To locals it’s The Okotoks Big Rock, but the name doesn’t convey its significance. It has been designated a Provincial Historic Resource. Well this is a really big rock, 16,500 tonnes (18,200 tons) to be precise. It’s 41 by 18 metres (135 by 60 feet) and is 9 meters (30 feet) high. And it’s sitting out on the prairie.
Let’s start with a bit of history, to understand what is it and how it got here. Big Rock’s origin is in the Rock Mountains. A massive landslide occurred near Mount Athabasca about 30,000 years ago. This is 280 kilometers (175 miles) as the crow flies to the north east from its current location. Distance traveled was far more because the route was not direct.
Millions of tonnes of rock were deposited on top of the Athabasca Glacier when the landslide occurred. Glaciers “flow,” certainly much slower than a river of water. Over the ages this pile of rock moved eastward and then down the eastern edge of the Rocky Mountains. During the process, rocks were deposited in what is known as the Foothills Erratic Train. The Train runs 644 kilometers (400 miles) from Jasper National Park to northern Montana. Pieces ranged from gravel to enormous boulders. The largest of these is the Okotoks Erratic, our Big Rock.
Our local town’s name is derived from The Blackfoot word for rock which is “okatok”. Big Rock has cultural significance for the Indigenous people in the area. Here is a Blackfoot legend:
“One hot summer day, Napi, the supernatural trickster of the Blackfoot peoples, rested on the rock because the day was warm and he was tired. He spread his robe on the rock, telling the rock to keep the robe in return for letting Napi rest there. Suddenly, the weather changed and Napi became cold as the wind whistled and the rain fell. Napi asked the rock to return his robe, but the rock refused. Napi got mad and just took the clothing. As he strolled away, he heard a loud noise and turning, he saw the rock was rolling after him. Napi ran for his life. The deer, the bison and the pronghorn sheep were Napi’s friends, and they tried to stop the rock by running in front of it. The rock rolled over them. Napi’s last chance was to call on the bats for help. Fortunately, they did better than their hoofed neighbours did, and by diving at the rock and colliding with it, one of them finally hit the rock just right and it broke into two pieces.” Credit: Alberta Culture and Tourism https://www.alberta.ca/okotoks-erratic-big-rock.aspx

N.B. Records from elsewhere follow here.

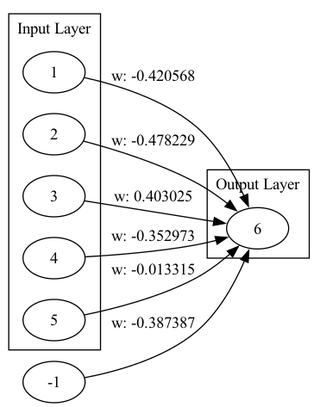
Before: genome_graph.png, a diagram exported from Graphviz (malikAkurtz/TradingSystem). Its source is kept beside it as genome_graph.dot.
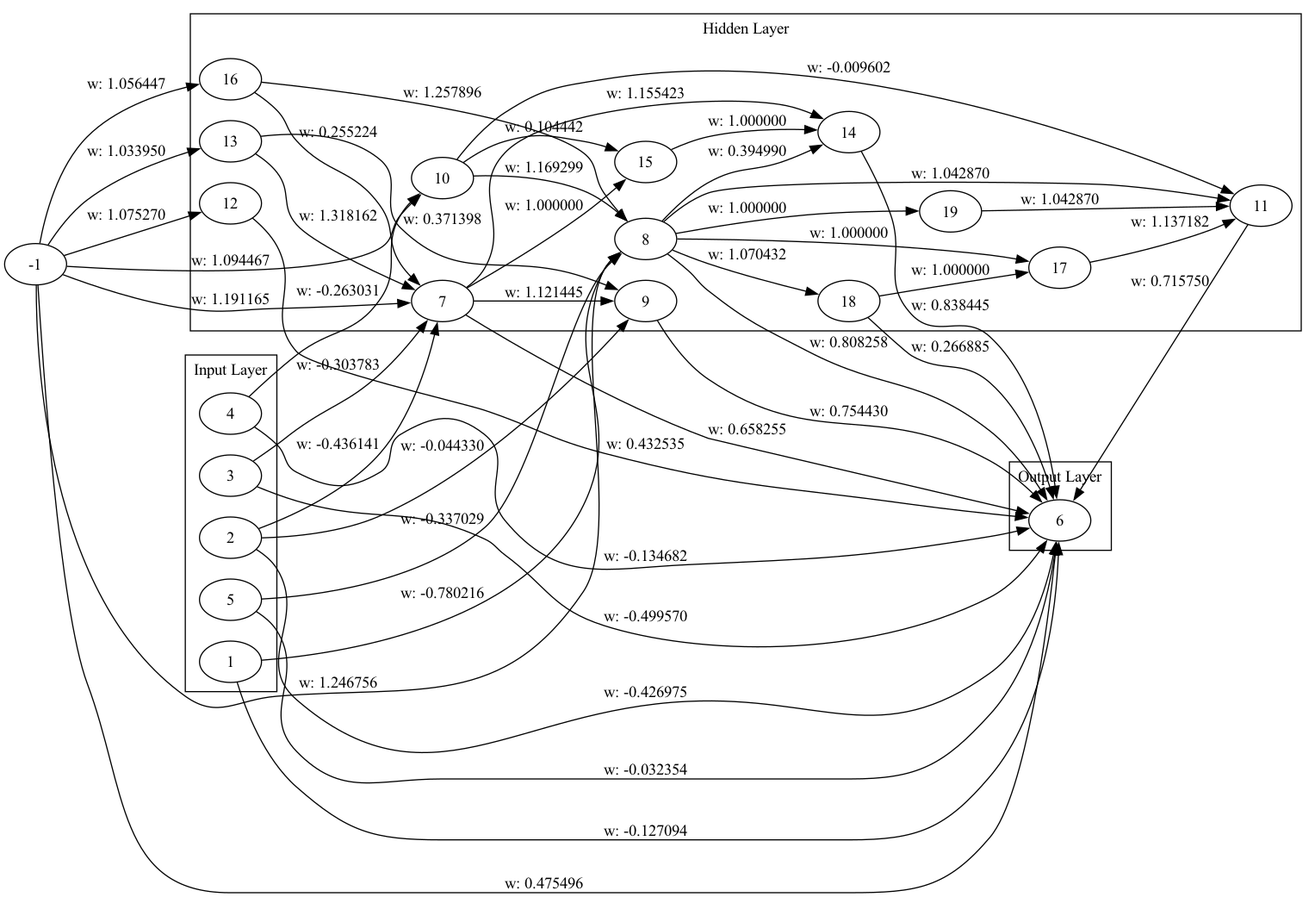
After the change.

Change to the diagram source:
```diff
@@ -10,15 +10,66 @@
   }
   subgraph cluster_1 {
     label="Hidden Layer";
+    7;
+    8;
+    9;
+    10;
+    11;
+    12;
+    13;
+    14;
+    15;
+    16;
+    17;
+    18;
+    19;
   }
   subgraph cluster_2 {
     label="Output Layer";
     6;
   }
-  1 -> 6 [label="w: -0.420568"];
-  2 -> 6 [label="w: -0.478229"];
-  3 -> 6 [label="w: 0.403025"];
-  4 -> 6 [label="w: -0.352973"];
-  5 -> 6 [label="w: -0.013315"];
-  -1 -> 6 [label="w: -0.387387"];
+  1 -> 6 [label="w: -0.127094"];
+  2 -> 6 [label="w: -0.426975"];
+  3 -> 6 [label="w: -0.499570"];
+  4 -> 6 [label="w: -0.134682"];
+  5 -> 6 [label="w: -0.032354"];
+  -1 -> 6 [label="w: 0.475496"];
+  -1 -> 7 [label="w: 1.191165"];
+  7 -> 6 [label="w: 0.658255"];
+  -1 -> 8 [label="w: 1.246756"];
+  8 -> 6 [label="w: 0.808258"];
+  7 -> 9 [label="w: 1.121445"];
+  9 -> 6 [label="w: 0.754430"];
+  2 -> 7 [label="w: -0.436141"];
+  -1 -> 10 [label="w: 1.094467"];
+  10 -> 8 [label="w: 1.169299"];
+  3 -> 7 [label="w: -0.303783"];
+  2 -> 9 [label="w: -0.044330"];
+  8 -> 11 [label="w: 1.042870"];
+  11 -> 6 [label="w: 0.715750"];
+  1 -> 8 [label="w: -0.780216"];
+  -1 -> 12 [label="w: 1.075270"];
+  12 -> 6 [label="w: 0.432535"];
+  4 -> 10 [label="w: -0.263031"];
+  -1 -> 13 [label="w: 1.033950"];
+  13 -> 7 [label="w: 1.318162"];
+  13 -> 9 [label="w: 0.371398"];
+  7 -> 14 [label="w: 1.155423"];
+  14 -> 6 [label="w: 0.838445"];
+  5 -> 8 [label="w: -0.337029"];
+  10 -> 11 [label="w: -0.009602"];
+  7 -> 15 [label="w: 1.000000"];
+  15 -> 14 [label="w: 1.000000"];
+  10 -> 15 [label="w: 0.104442"];
+  -1 -> 16 [label="w: 1.056447"];
+  16 -> 8 [label="w: 1.257896"];
+  8 -> 17 [label="w: 1.000000"];
+  17 -> 11 [label="w: 1.137182"];
+  8 -> 18 [label="w: 1.070432"];
+  18 -> 17 [label="w: 1.000000"];
+  16 -> 7 [label="w: 0.255224"];
+  18 -> 6 [label="w: 0.266885"];
+  8 -> 19 [label="w: 1.000000"];
+  19 -> 11 [label="w: 1.042870"];
+  8 -> 14 [label="w: 0.394990"];
 }
```
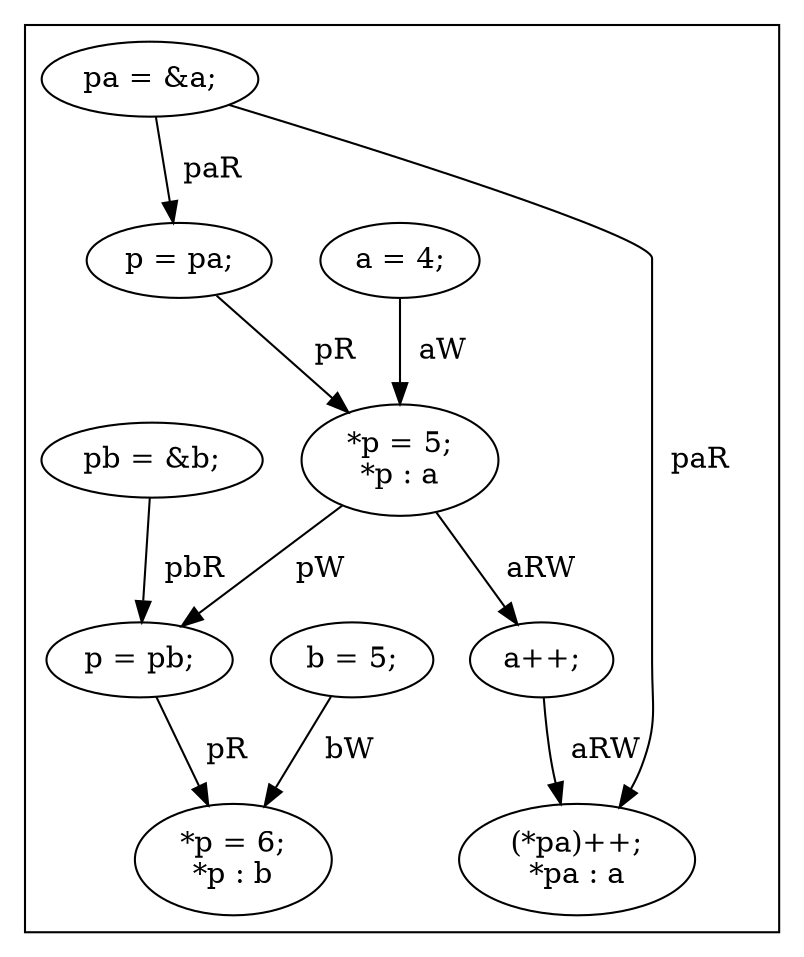
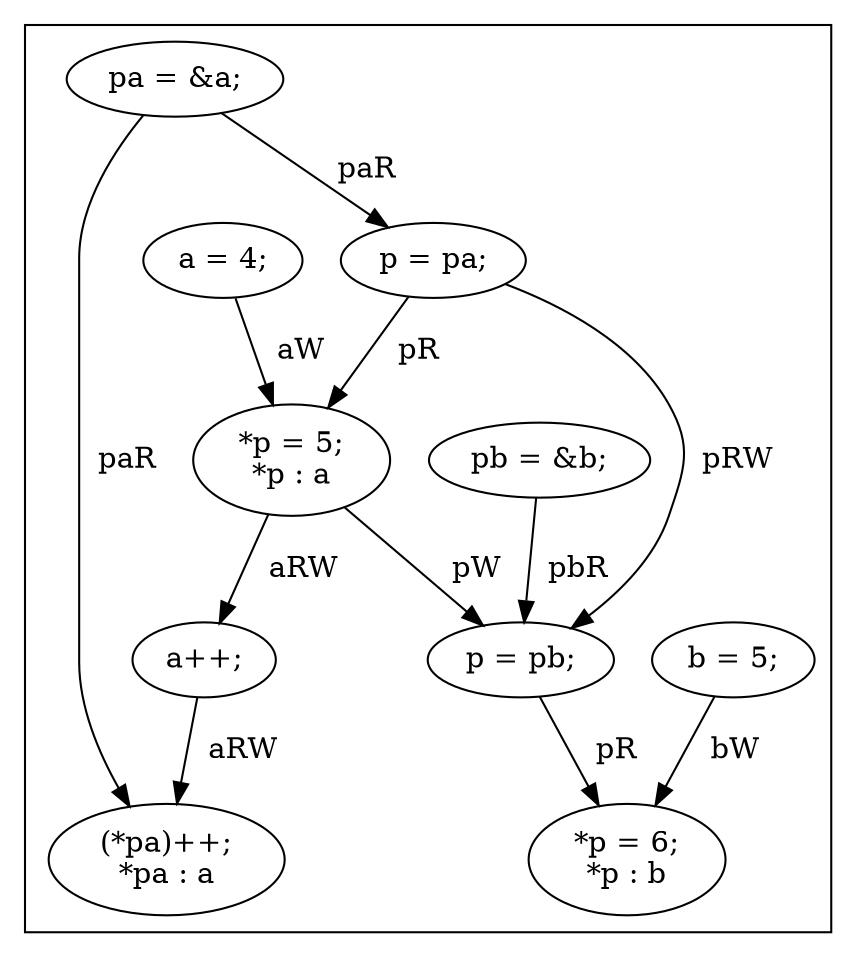
digraph G {
subgraph cluster_f0 {
    invisibleNodeScope_0 [style=invis];
    0 [label="a = 4;"];
    0 -> 5[label="  aW"];
    1 [label="b = 5;"];
    1 -> 7[label="  bW"];
    2 [label="pa = &a;"];
    2 -> 9[label="  paR"];
    2 -> 4[label="  paR"];
    3 [label="pb = &b;"];
    3 -> 6[label="  pbR"];
    4 [label="p = pa;"];
+     4 -> 6[label="  pRW"];
    4 -> 5[label="  pR"];
    5 [label="*p = 5;
*p : a"];
    5 -> 8[label="  aRW"];
    5 -> 6[label="  pW"];
    6 [label="p = pb;"];
    6 -> 7[label="  pR"];
    7 [label="*p = 6;
*p : b"];
    8 [label="a++;"];
    8 -> 9[label="  aRW"];
    9 [label="(*pa)++;
*pa : a"];
}
}
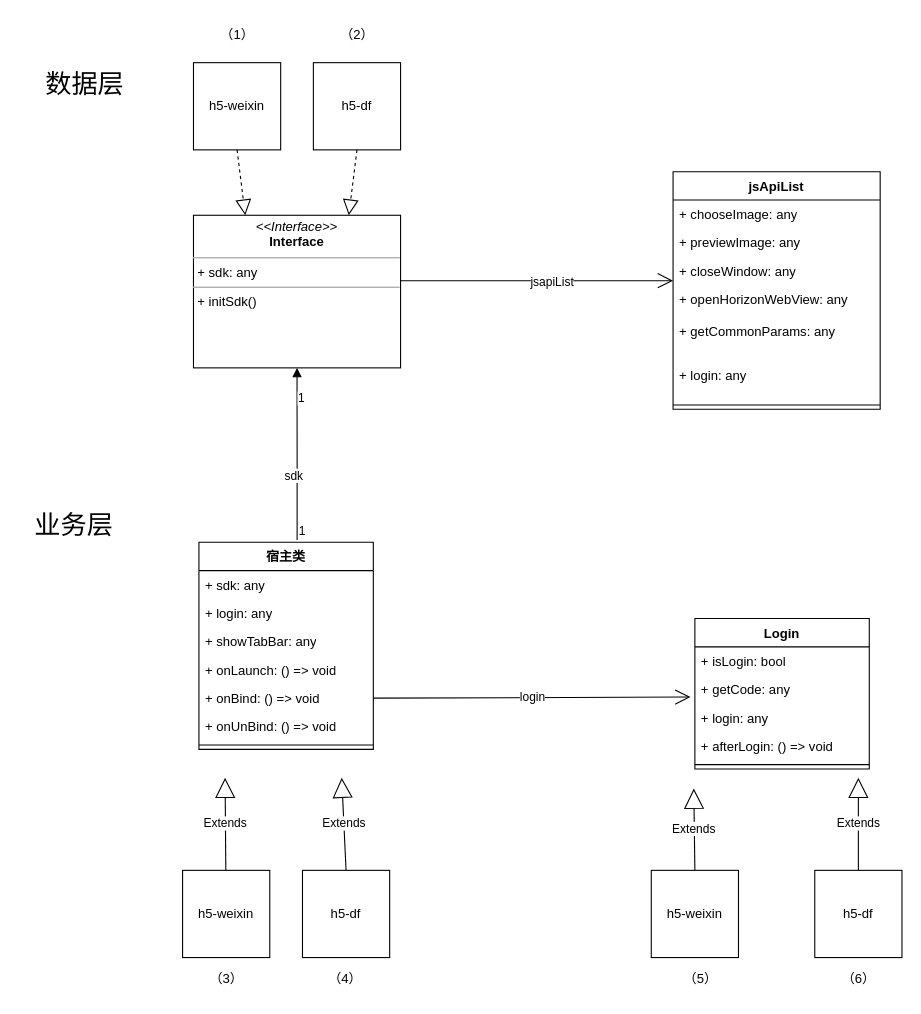
This is page "第 2 页" (2 of 4) of 未命名绘图.drawio from ios2014/ios--, a draw.io file, before an edit. Source tidied: cells renumbered, new cells numbered last; positions are measured from the earlier drawing's top-left corner, leaving out a move shared by most shapes. Both pictures are drawn from the tidied source at 109%, with x=0, y=0 at pixel (19, 19).
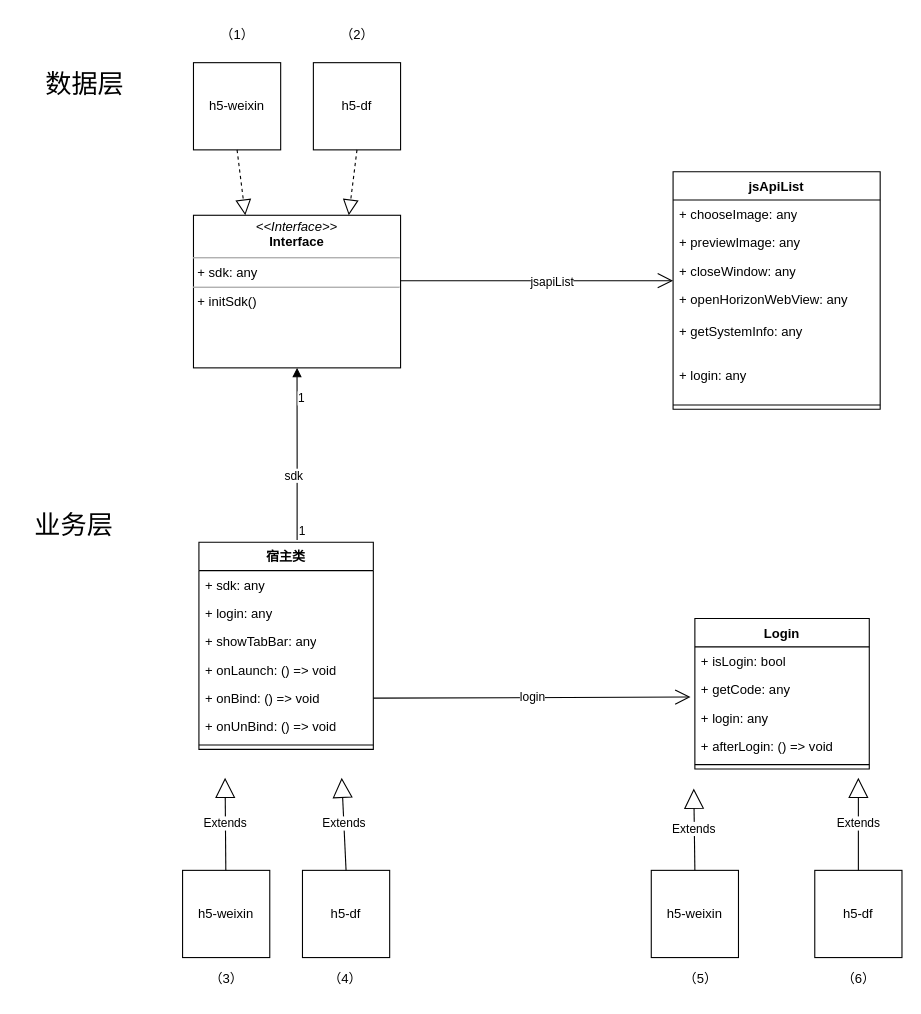
Above is the later version.

The change refers to these unchanged cells:
```xml
<mxCell id="25" value="jsApiList" style="swimlane;fontStyle=1;align=center;verticalAlign=top;horizontal=1;startSize=26;whiteSpace=wrap;html=1;" parent="1" vertex="1">
  <mxGeometry x="600" y="140" width="190" height="218" as="geometry" />
</mxCell>
```

Diff of the diagram source:
```diff
@@
-    <mxCell id="29" value="+&amp;nbsp;openHorizonWebView:&amp;nbsp;any&lt;br&gt;&lt;br&gt;+ getCommonParams: any&lt;br&gt;" style="text;strokeColor=none;fillColor=none;align=left;verticalAlign=top;spacingLeft=4;spacingRight=4;overflow=hidden;whiteSpace=wrap;html=1;" parent="25" vertex="1">
+    <mxCell id="29" value="+&amp;nbsp;openHorizonWebView:&amp;nbsp;any&lt;br&gt;&lt;br&gt;+&amp;nbsp;getSystemInfo: any&lt;div&gt;&lt;/div&gt;" style="text;strokeColor=none;fillColor=none;align=left;verticalAlign=top;spacingLeft=4;spacingRight=4;overflow=hidden;whiteSpace=wrap;html=1;" parent="25" vertex="1">
       <mxGeometry y="104" width="190" height="56" as="geometry" />
     </mxCell>
```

CyArk is a nonprofit whose mission is to “digitally record, archive and share the world’s most significant cultural heritage and ensure these places continue to inspire wonder and curiosity for decades to come”. They produce high quality 3-D digital scans of archaeological and cultural heritage sites. There are only three sites in Canada that have been preserved in this way. The Big Rock is one of them. CyArk partnered with the Government of Alberta and SarPoint Enginerring and the scans were done in September of 2013. The results can be found on their website here: https://www.cyark.org/projects/okotoks-erratic/overview
Trip Advisor list The Big Rock as the Number One thing to do in the Okotoks area. When you are visiting the area we hope you now have some understanding. And it’s why there are a number of businesses that use Big Rock in their name. Make it part of family day trip. For other day trip ideas click here.